## [WHAT YOU ARE ASKED TO DO]
Repeat every entry word for word, skipping the pictures.

[Screenshot and code edit data]
────────────────────

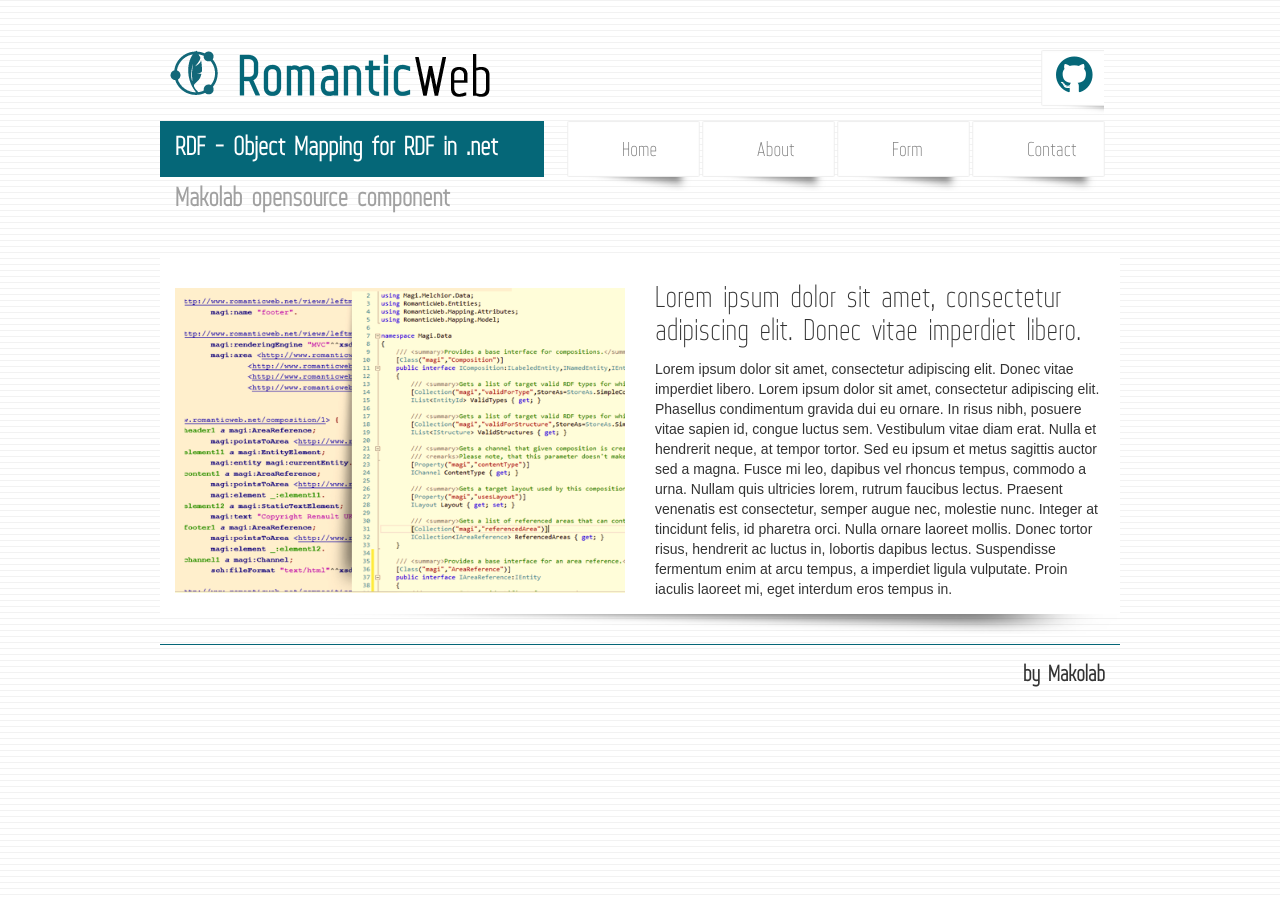
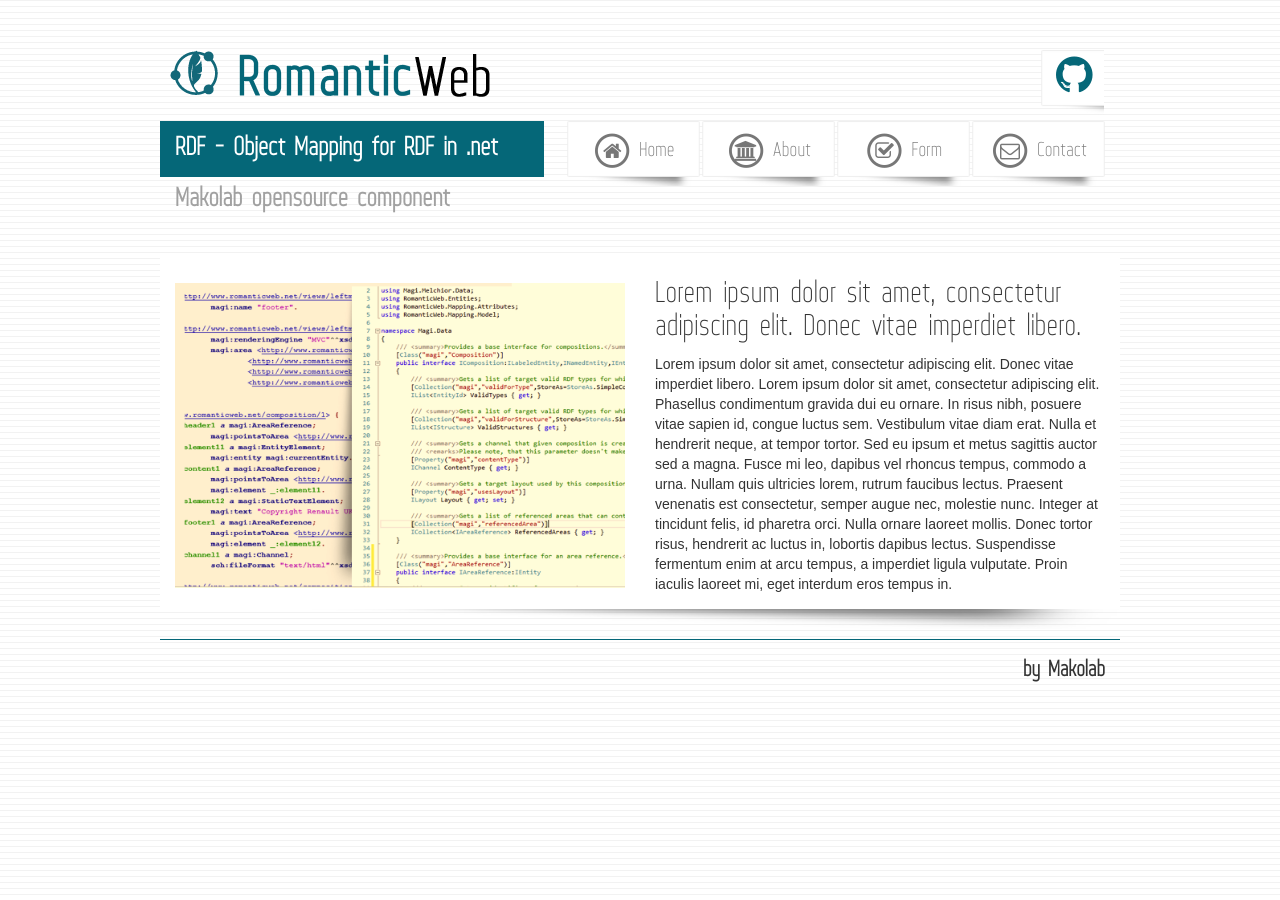
Before and after one commit to MakoLab/RomanticWeb, a Jekyll site: the page built from index.html, in a window 1280 px wide. Built offline with Jekyll 4.4.1, drawn with Linux system fonts in a browser that asks for light colours; nearby versions of some CDN libraries; Markdown is read by kramdown in place of the engine named in the settings.

Commit message:
header links/icons

```diff
--- a/_layouts/default.html
+++ b/_layouts/default.html
@@ -62,10 +62,38 @@
                 </div>
                 <div class="navbar-collapse collapse">
                     <ul class="nav navbar-nav">
-                        <li><a href="#" class="ahome">Home</a></li>
-                        <li><a href="#" class="aabout">About</a></li>
-                        <li><a href="#" class="aform">Form</a></li>
-                        <li><a href="#" class="acontact">Contact</a></li>
+                        <li>
+                            <a href="#">
+                                <span class="fa-stack">
+                                    <i class="fa fa-circle-thin fa-stack-2x"></i>
+                                    <i class="fa fa-home fa-stack-1x"></i>
+                                </span> Home
+                            </a>
+                        </li>
+                        <li>
+                            <a href="#">
+                                <span class="fa-stack">
+                                    <i class="fa fa-circle-thin fa-stack-2x"></i>
+                                    <i class="fa fa-institution fa-stack-1x"></i>
+                                </span> About
+                            </a>
+                        </li>
+                        <li>
+                            <a href="#">
+                                <span class="fa-stack">
+                                    <i class="fa fa-circle-thin fa-stack-2x"></i>
+                                    <i class="fa fa-check-square-o fa-stack-1x"></i>
+                                </span> Form
+                            </a>
+                        </li>
+                        <li>
+                            <a href="#">
+                                <span class="fa-stack">
+                                    <i class="fa fa-circle-thin fa-stack-2x"></i>
+                                    <i class="fa fa-envelope-o fa-stack-1x"></i>
+                                </span> Contact
+                            </a>
+                        </li>
                     </ul>
                 </div>
             </div>
--- a/css/screen.css
+++ b/css/screen.css
@@ -30,6 +30,20 @@
     font-size: 26px;
     font-weight: bold;
     padding-left: 15px;
+}
+
+.navbar-nav li {
+    text-align: center;
+}
+
+.navbar-nav li a {
+    background: no-repeat 16px 7px;
+    font-size: 20px;
+    padding-top: 10px;
+}
+
+.main p, .post p {
+    font-family: Arial,sans-serif;
 }
 
 @media (max-width: 767px) {
@@ -66,15 +80,18 @@
         width: 120px;
         margin-left: 1%;
         margin-right: 1%;
-        padding-top: 10px;
+        float: left;
+        margin-top: 10px;
         padding-bottom: 10px;
-        float: left;
     }
 
     .navbar-nav li a {
-        padding: 7px 35px 20px 55px;
         background: no-repeat 14px 4px;
-        font-size: 20px;
+        text-align: left;
+    }
+
+    .navbar-nav li a .fa-stack {
+        font-size:16px
     }
 
     .ahome {
@@ -160,10 +177,6 @@
         float: left;
     }
 
-    .main p {
-        font-family: Arial,sans-serif;
-    }
-
     .main h2 {
         margin-top: 0;
     }
@@ -195,15 +208,7 @@
         width: 133px;
         margin-left: 3%;
         margin-right: 3%;
-        padding-top: 10px;
-        padding-bottom: 10px;
         float: left;
-    }
-
-    .navbar-nav li a {
-        padding: 10px 35px 20px 55px;
-        background: no-repeat 16px 7px;
-        font-size: 20px;
     }
 
     .ahome {
@@ -289,10 +294,6 @@
         margin-top: 0;
     }
 
-    .main p {
-        font-family: Arial,sans-serif;
-    }
-
     .item {
         padding-left: 25px;
         padding-right: 25px;
@@ -319,15 +320,7 @@
         background-image: url("../images/mb.png");
         width: 133px;
         margin-left: 2px;
-        padding-bottom: 10px;
-        padding-top: 10px;
         float: left;
-    }
-
-    .navbar-nav li a {
-        padding: 10px 35px 20px 55px;
-        background: no-repeat 16px 7px;
-        font-size: 20px;
     }
 
     .ahome {
@@ -381,7 +374,7 @@
     }
 
     .subheader {
-        top: -30px;
+        top: -25px;
     }
 
     .leftcolor {
@@ -418,10 +411,6 @@
 
     }
 
-    .main p {
-        font-family: Arial,sans-serif;
-    }
-
     .item {
         padding: 5px 15px;
     }
```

────────────────────

## [RESULT]
Before and after one commit to MakoLab/RomanticWeb, a Jekyll site: the page built from index.html, in a window 1280 px wide. Built offline with Jekyll 4.4.1, drawn with Linux system fonts in a browser that asks for light colours; nearby versions of some CDN libraries; Markdown is read by kramdown in place of the engine named in the settings.

Commit message:
header links/icons

```diff
--- a/_layouts/default.html
+++ b/_layouts/default.html
@@ -62,10 +62,38 @@
                 </div>
                 <div class="navbar-collapse collapse">
                     <ul class="nav navbar-nav">
-                        <li><a href="#" class="ahome">Home</a></li>
-                        <li><a href="#" class="aabout">About</a></li>
-                        <li><a href="#" class="aform">Form</a></li>
-                        <li><a href="#" class="acontact">Contact</a></li>
+                        <li>
+                            <a href="#">
+                                <span class="fa-stack">
+                                    <i class="fa fa-circle-thin fa-stack-2x"></i>
+                                    <i class="fa fa-home fa-stack-1x"></i>
+                                </span> Home
+                            </a>
+                        </li>
+                        <li>
+                            <a href="#">
+                                <span class="fa-stack">
+                                    <i class="fa fa-circle-thin fa-stack-2x"></i>
+                                    <i class="fa fa-institution fa-stack-1x"></i>
+                                </span> About
+                            </a>
+                        </li>
+                        <li>
+                            <a href="#">
+                                <span class="fa-stack">
+                                    <i class="fa fa-circle-thin fa-stack-2x"></i>
+                                    <i class="fa fa-check-square-o fa-stack-1x"></i>
+                                </span> Form
+                            </a>
+                        </li>
+                        <li>
+                            <a href="#">
+                                <span class="fa-stack">
+                                    <i class="fa fa-circle-thin fa-stack-2x"></i>
+                                    <i class="fa fa-envelope-o fa-stack-1x"></i>
+                                </span> Contact
+                            </a>
+                        </li>
                     </ul>
                 </div>
             </div>
--- a/css/screen.css
+++ b/css/screen.css
@@ -30,6 +30,20 @@
     font-size: 26px;
     font-weight: bold;
     padding-left: 15px;
+}
+
+.navbar-nav li {
+    text-align: center;
+}
+
+.navbar-nav li a {
+    background: no-repeat 16px 7px;
+    font-size: 20px;
+    padding-top: 10px;
+}
+
+.main p, .post p {
+    font-family: Arial,sans-serif;
 }
 
 @media (max-width: 767px) {
@@ -66,15 +80,18 @@
         width: 120px;
         margin-left: 1%;
         margin-right: 1%;
-        padding-top: 10px;
+        float: left;
+        margin-top: 10px;
         padding-bottom: 10px;
-        float: left;
     }
 
     .navbar-nav li a {
-        padding: 7px 35px 20px 55px;
         background: no-repeat 14px 4px;
-        font-size: 20px;
+        text-align: left;
+    }
+
+    .navbar-nav li a .fa-stack {
+        font-size:16px
     }
 
     .ahome {
@@ -160,10 +177,6 @@
         float: left;
     }
 
-    .main p {
-        font-family: Arial,sans-serif;
-    }
-
     .main h2 {
         margin-top: 0;
     }
@@ -195,15 +208,7 @@
         width: 133px;
         margin-left: 3%;
         margin-right: 3%;
-        padding-top: 10px;
-        padding-bottom: 10px;
         float: left;
-    }
-
-    .navbar-nav li a {
-        padding: 10px 35px 20px 55px;
-        background: no-repeat 16px 7px;
-        font-size: 20px;
     }
 
     .ahome {
@@ -289,10 +294,6 @@
         margin-top: 0;
     }
 
-    .main p {
-        font-family: Arial,sans-serif;
-    }
-
     .item {
         padding-left: 25px;
         padding-right: 25px;
@@ -319,15 +320,7 @@
         background-image: url("../images/mb.png");
         width: 133px;
         margin-left: 2px;
-        padding-bottom: 10px;
-        padding-top: 10px;
         float: left;
-    }
-
-    .navbar-nav li a {
-        padding: 10px 35px 20px 55px;
-        background: no-repeat 16px 7px;
-        font-size: 20px;
     }
 
     .ahome {
@@ -381,7 +374,7 @@
     }
 
     .subheader {
-        top: -30px;
+        top: -25px;
     }
 
     .leftcolor {
@@ -418,10 +411,6 @@
 
     }
 
-    .main p {
-        font-family: Arial,sans-serif;
-    }
-
     .item {
         padding: 5px 15px;
     }
```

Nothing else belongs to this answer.